By Noelani Kirschner
June 5, 2017
Imagine wanting to examine a rare medieval Islamic manuscript housed deep within a library in Damascus. Now, with the launch of the Virtual Hill Museum & Manuscript Library Reading Room, you don’t have to book a ticket to Syria in order to see it in high resolution. Eight scholars at Saint John’s University in Collegeville, Minnesota, have spent the past 13 years digitizing 10,000 manuscripts, from late antiquity to the present, placing them online for researchers. So far, 540 libraries in the Middle East, Europe, Africa, and India have been scoured, and the goal is to scan and upload hundreds of thousands of manuscripts while exchanging metadata with other libraries. Researchers can now compare multiple manuscripts side by side—a revolutionary tool. In the end, says Father Columba Stewart, who runs the digital repository, Virtual Hill will be the largest online collection of secular and religious manuscripts in the world.
Next steps involve updating the interface to improve search functions and public access. “The stuff we’ve been digitizing and putting online,” Stewart says, “has been virtually unknown to scholars outside the Middle East. This is going to significantly shift or transform how people view the history of the region, and then we’ll get a fuller picture of what the culture is actually like.”

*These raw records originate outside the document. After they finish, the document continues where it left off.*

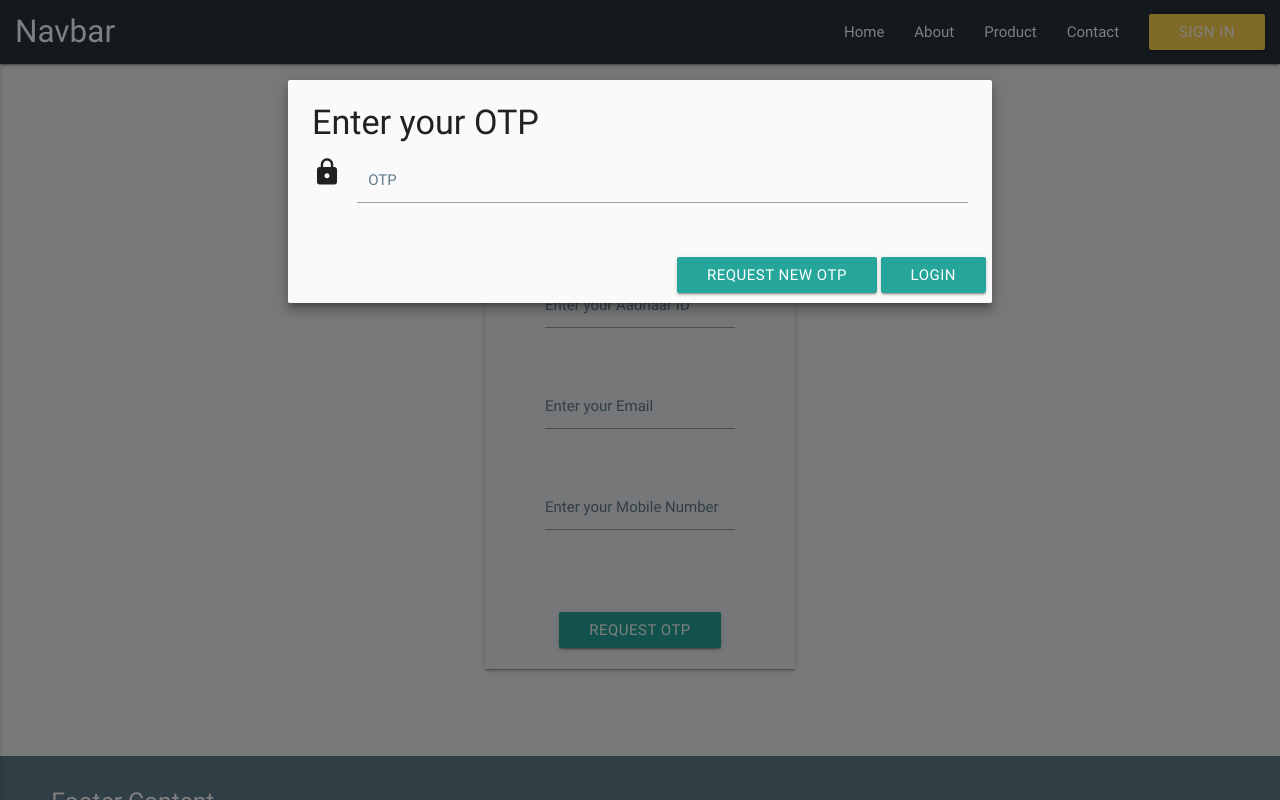
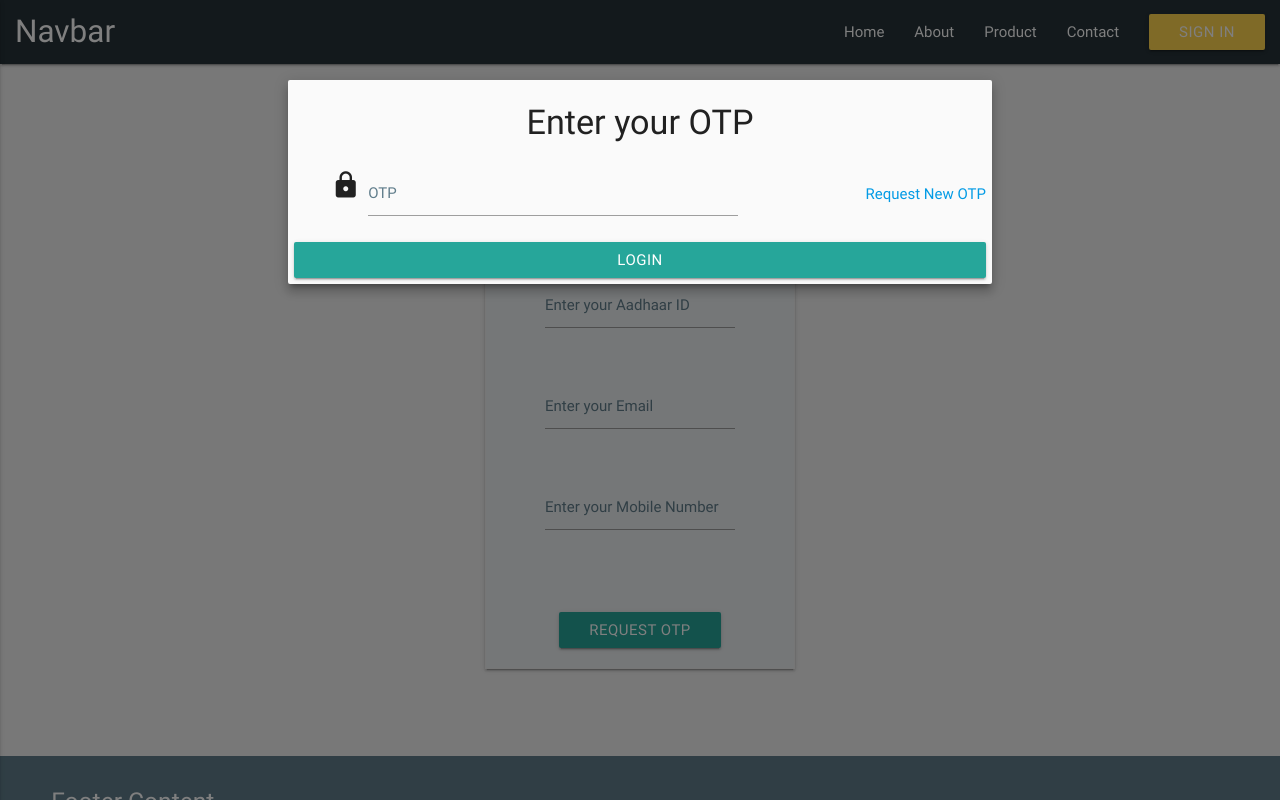
Before and after one commit to sagban/autobot, a Django app: page /user-validate/ in a window 1280 px wide, after a click on "REQUEST OTP". Run offline with Django 3.2, Linux system fonts and the light colour scheme.

Commit message:
opt template update

```diff
--- a/autobot/urls.py
+++ b/autobot/urls.py
@@ -28,10 +28,4 @@ urlpatterns = [
     path('addcrime/', admin_views.addCrime),
     path('user-login/', user_views.userLogin),
     path('user-validate/', user_views.userLoginValidate),
-
-    path('forgot-password/', user_views.userForgotPass),
-    path('register-user/', user_views.userNewRegister),
-
-
-
 ]
--- a/userapp/templates/userlogin.html
+++ b/userapp/templates/userlogin.html
@@ -69,8 +69,25 @@
             <br />
             <center>
               <div class='row'>
-                <a class="waves-effect waves-light btn modal-trigger" href="#otp" type="submit">Request OTP</a>
+                <a class="waves-effect waves-light btn modal-trigger" href="#otp">Request OTP</a>
               </div>
+
+<!-- OTP Structure -->
+  <div id="otp" class="modal">
+    <div class="modal-content">
+      <h4>Enter your OTP</h4>
+      <div class="input-field col m8 s12">
+          <i class="material-icons prefix">lock</i>
+          <input id="optr" type="password" class="validate">
+          <label for="otp">OTP</label>
+        </div>
+    </div>
+<div class="modal-footer">
+      <a name='new_otp' href="/user-login">Request New OTP</a>
+      <button type='submit' name='user-pass' id='user-pass' class='col s12 btn waves-effect'>Login</button>
+    </div>
+  </div>
+
             </center>
           </form>
         </div>
@@ -80,23 +97,6 @@
     <div class="section"></div>
     <div class="section"></div>
   </main>
-
-<!-- OTP Structure -->
-<form action="userlogin.html"></form>
-  <div id="otp" class="modal">
-    <div class="modal-content">
-      <h4>Enter your OTP</h4>
-      <div class="input-field col m8 s12">
-          <i class="material-icons prefix">lock</i>
-          <input id="optr" type="tel" class="validate">
-          <label for="otp">OTP</label>
-        </div>
-    </div>
-<div class="modal-footer">
-      <button name='btn_login' class='col s12 btn waves-effect'>Request New OTP</button>
-      <button type='submit' name='btn_login' class='col s12 btn waves-effect'>Login</button>
-    </div>
-  </div>
 
     <script
   src="https://code.jquery.com/jquery-2.2.4.min.js"
--- a/userapp/views.py
+++ b/userapp/views.py
@@ -20,7 +20,7 @@ def userLoginValidate(request):
             return render(request, 'userlogin.html', args)
 
         else:
-            if request.POST["user-pass"] == 'mypass@1234' and request.POST["user-id"] == '987654321000' and request.POST["user-mail"] == 'myemail@website.com' and request.POST['user-cell'] == '9876543210':
+            if request.POST["user-pass"] == '123456' and request.POST["user-id"] == '987654321000' and request.POST["user-mail"] == 'asdf' and request.POST['user-cell'] == '9876543210':
                 request.session["user-login"] = True
                 return render(request, 'user.html', {})
             else:
@@ -29,10 +29,3 @@ def userLoginValidate(request):
 
     args = {"message": "Enter valid credentials!"}
     return render(request, 'userlogin.html', args)
-
-
-def userForgotPass (request):
-    return render (request, "fgtpswd.html")
-
-def userNewRegister (request):
-    return render(request, "newuserreg.html")
```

Noelani Kirschner is the editorial assistant for the Scholar.